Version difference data

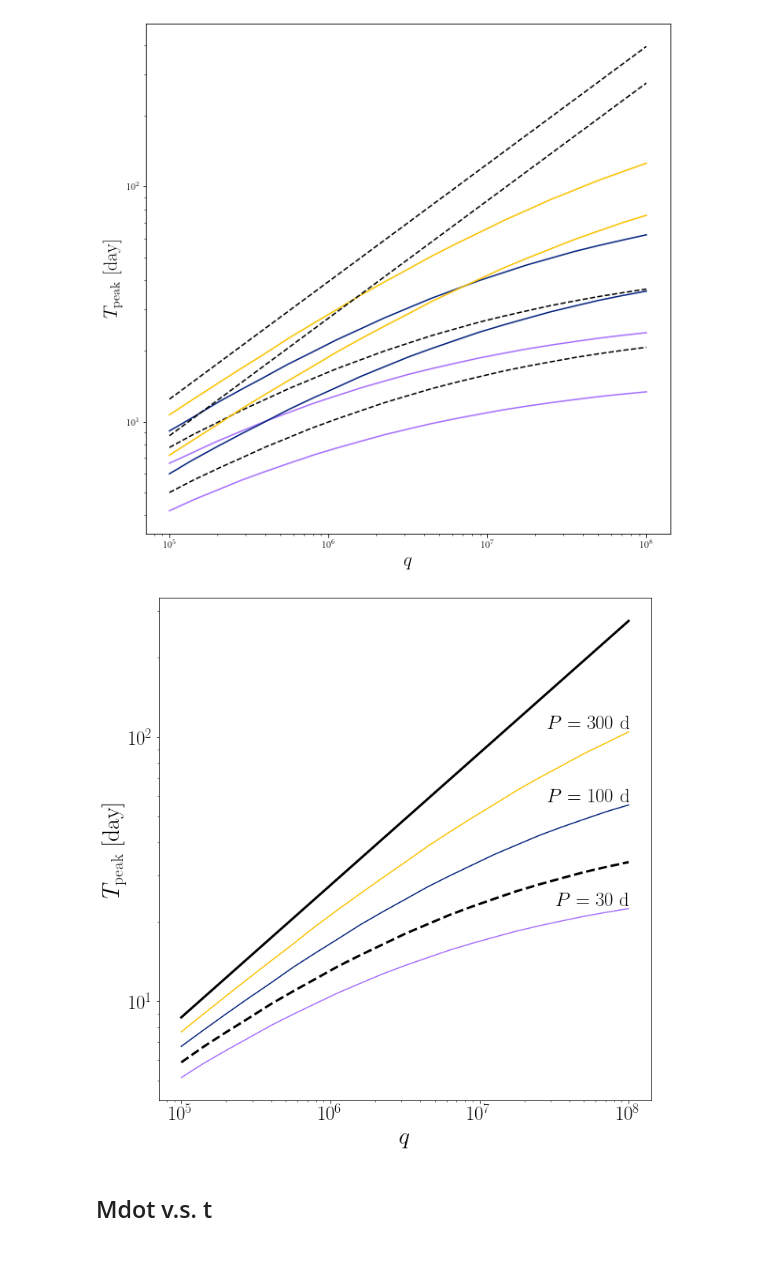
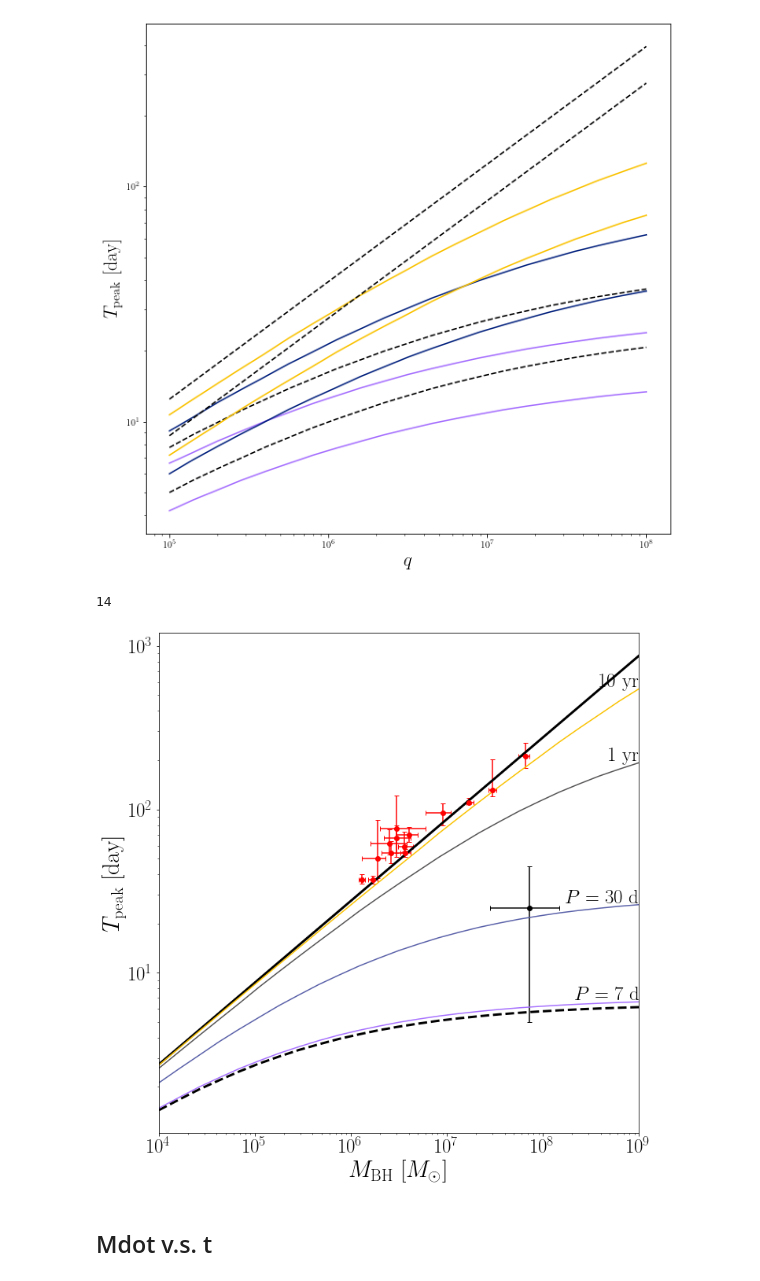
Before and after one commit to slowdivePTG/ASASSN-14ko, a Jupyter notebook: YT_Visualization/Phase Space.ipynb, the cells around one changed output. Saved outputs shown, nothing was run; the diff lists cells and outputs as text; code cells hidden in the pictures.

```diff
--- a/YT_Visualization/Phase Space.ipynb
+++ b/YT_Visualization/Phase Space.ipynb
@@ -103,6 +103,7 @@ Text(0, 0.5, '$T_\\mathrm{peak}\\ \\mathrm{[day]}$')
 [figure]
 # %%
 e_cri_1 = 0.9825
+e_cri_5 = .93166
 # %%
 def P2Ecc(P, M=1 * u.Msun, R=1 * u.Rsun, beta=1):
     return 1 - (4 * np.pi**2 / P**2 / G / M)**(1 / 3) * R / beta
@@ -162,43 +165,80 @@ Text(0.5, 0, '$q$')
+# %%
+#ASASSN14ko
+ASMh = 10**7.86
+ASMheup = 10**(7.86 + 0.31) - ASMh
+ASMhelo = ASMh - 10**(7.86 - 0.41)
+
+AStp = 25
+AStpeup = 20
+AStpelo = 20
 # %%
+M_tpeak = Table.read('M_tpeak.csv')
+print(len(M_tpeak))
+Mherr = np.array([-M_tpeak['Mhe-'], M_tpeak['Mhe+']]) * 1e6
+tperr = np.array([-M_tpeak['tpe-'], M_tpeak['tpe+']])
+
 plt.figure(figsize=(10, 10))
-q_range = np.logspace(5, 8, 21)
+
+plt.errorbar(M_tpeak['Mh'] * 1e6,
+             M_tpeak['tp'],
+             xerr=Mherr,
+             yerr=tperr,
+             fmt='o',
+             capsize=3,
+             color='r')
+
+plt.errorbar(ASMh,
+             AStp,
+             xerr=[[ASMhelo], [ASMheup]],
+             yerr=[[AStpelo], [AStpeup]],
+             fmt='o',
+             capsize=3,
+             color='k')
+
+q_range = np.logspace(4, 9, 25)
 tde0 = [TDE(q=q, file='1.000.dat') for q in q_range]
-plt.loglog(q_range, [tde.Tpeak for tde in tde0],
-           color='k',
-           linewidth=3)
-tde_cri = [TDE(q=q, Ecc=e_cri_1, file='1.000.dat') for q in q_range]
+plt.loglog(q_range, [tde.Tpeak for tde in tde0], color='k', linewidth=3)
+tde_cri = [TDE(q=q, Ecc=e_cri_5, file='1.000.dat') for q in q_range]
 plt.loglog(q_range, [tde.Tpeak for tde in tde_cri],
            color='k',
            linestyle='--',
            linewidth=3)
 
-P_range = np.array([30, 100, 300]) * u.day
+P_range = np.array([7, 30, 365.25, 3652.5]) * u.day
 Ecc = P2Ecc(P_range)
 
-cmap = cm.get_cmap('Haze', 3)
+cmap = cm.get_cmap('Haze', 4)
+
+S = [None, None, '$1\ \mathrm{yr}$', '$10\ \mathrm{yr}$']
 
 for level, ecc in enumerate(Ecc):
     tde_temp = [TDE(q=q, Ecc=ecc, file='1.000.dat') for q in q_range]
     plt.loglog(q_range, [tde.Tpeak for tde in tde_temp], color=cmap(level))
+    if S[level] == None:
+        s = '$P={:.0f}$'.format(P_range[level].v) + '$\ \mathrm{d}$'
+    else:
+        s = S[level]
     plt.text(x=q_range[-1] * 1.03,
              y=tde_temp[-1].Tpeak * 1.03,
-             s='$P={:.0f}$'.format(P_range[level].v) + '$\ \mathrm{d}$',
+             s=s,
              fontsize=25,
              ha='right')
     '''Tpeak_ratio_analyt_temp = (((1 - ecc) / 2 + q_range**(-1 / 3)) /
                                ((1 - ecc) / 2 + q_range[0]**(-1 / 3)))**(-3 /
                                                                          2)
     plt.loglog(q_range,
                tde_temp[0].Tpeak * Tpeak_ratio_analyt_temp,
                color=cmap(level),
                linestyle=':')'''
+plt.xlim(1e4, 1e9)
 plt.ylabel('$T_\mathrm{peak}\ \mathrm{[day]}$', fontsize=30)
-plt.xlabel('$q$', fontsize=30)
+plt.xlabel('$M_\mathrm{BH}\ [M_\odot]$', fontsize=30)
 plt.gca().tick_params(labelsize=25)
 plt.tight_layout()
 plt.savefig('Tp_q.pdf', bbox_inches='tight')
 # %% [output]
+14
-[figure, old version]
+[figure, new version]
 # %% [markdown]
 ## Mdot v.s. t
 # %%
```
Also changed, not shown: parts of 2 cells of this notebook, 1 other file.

* * *

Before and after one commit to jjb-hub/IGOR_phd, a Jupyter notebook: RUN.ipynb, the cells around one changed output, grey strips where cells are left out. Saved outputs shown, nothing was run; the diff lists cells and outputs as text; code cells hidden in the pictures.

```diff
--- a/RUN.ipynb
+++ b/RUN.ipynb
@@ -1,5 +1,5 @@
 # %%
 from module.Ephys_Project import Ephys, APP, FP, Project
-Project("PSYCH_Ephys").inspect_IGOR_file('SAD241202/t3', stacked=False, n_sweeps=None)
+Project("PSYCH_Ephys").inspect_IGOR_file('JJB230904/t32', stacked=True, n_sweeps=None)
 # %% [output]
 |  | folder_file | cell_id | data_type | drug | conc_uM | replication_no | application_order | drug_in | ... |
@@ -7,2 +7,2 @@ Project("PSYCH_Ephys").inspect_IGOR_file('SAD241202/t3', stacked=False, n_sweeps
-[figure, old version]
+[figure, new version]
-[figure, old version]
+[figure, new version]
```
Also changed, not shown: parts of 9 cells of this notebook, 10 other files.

==

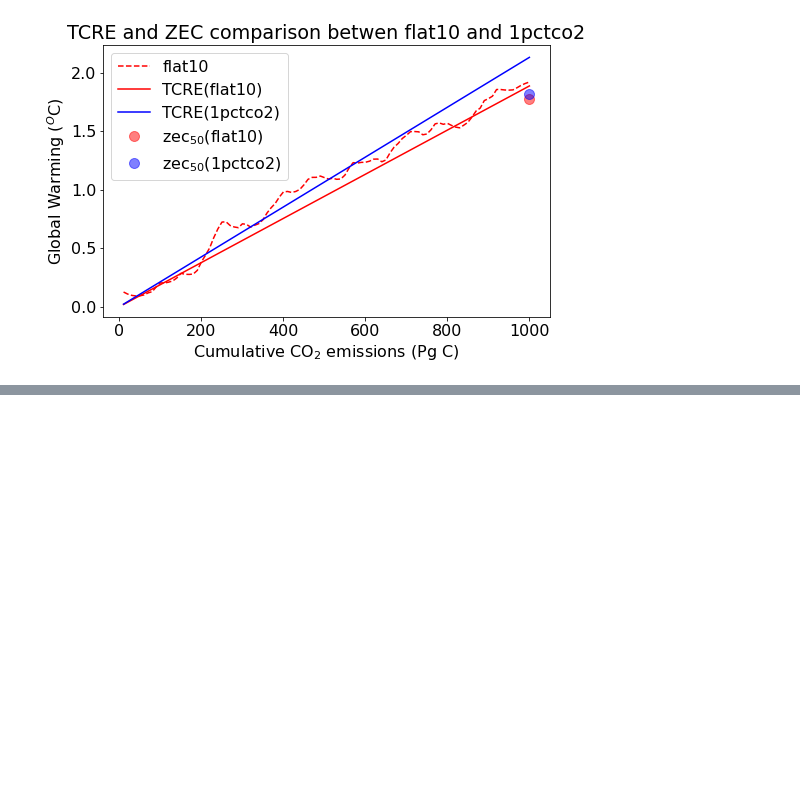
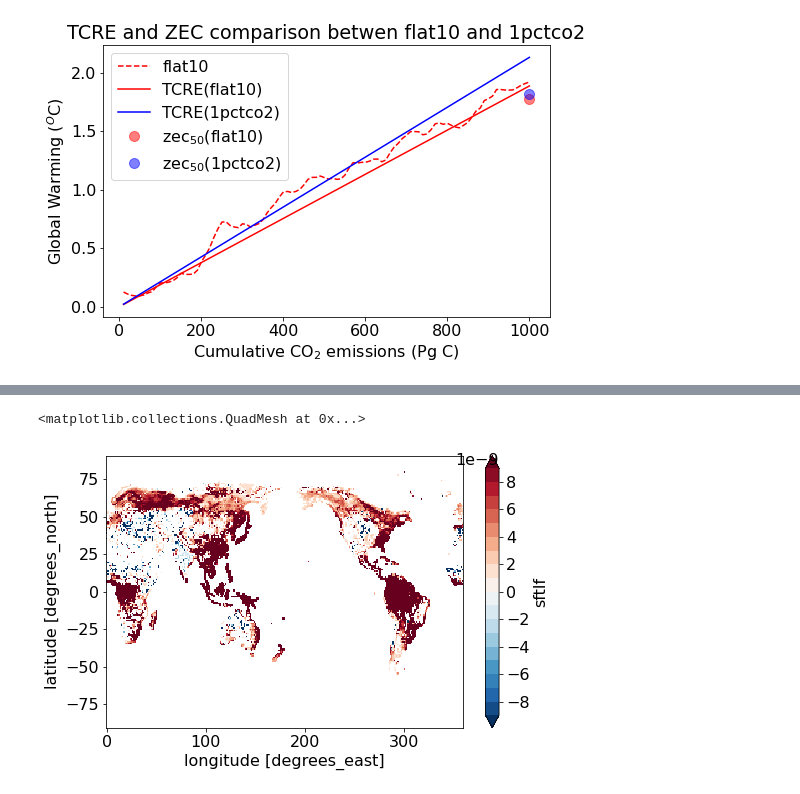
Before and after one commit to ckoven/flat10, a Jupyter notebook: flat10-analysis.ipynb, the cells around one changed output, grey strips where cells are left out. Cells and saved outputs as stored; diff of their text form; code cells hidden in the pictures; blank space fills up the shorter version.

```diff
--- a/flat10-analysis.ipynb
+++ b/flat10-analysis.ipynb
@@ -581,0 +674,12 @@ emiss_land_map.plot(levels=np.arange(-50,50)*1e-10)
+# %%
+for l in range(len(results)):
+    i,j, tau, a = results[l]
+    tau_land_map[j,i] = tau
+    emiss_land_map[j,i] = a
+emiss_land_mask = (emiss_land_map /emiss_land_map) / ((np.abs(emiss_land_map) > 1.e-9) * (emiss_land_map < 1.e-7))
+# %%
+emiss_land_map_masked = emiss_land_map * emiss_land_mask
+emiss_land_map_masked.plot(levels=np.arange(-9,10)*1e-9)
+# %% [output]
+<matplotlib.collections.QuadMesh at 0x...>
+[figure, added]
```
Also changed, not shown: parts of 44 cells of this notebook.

- **Problem to work on**
Find every line of the data above that holds the word "fontsize", then state how many there are and nothing else.

- **Expected answer**
4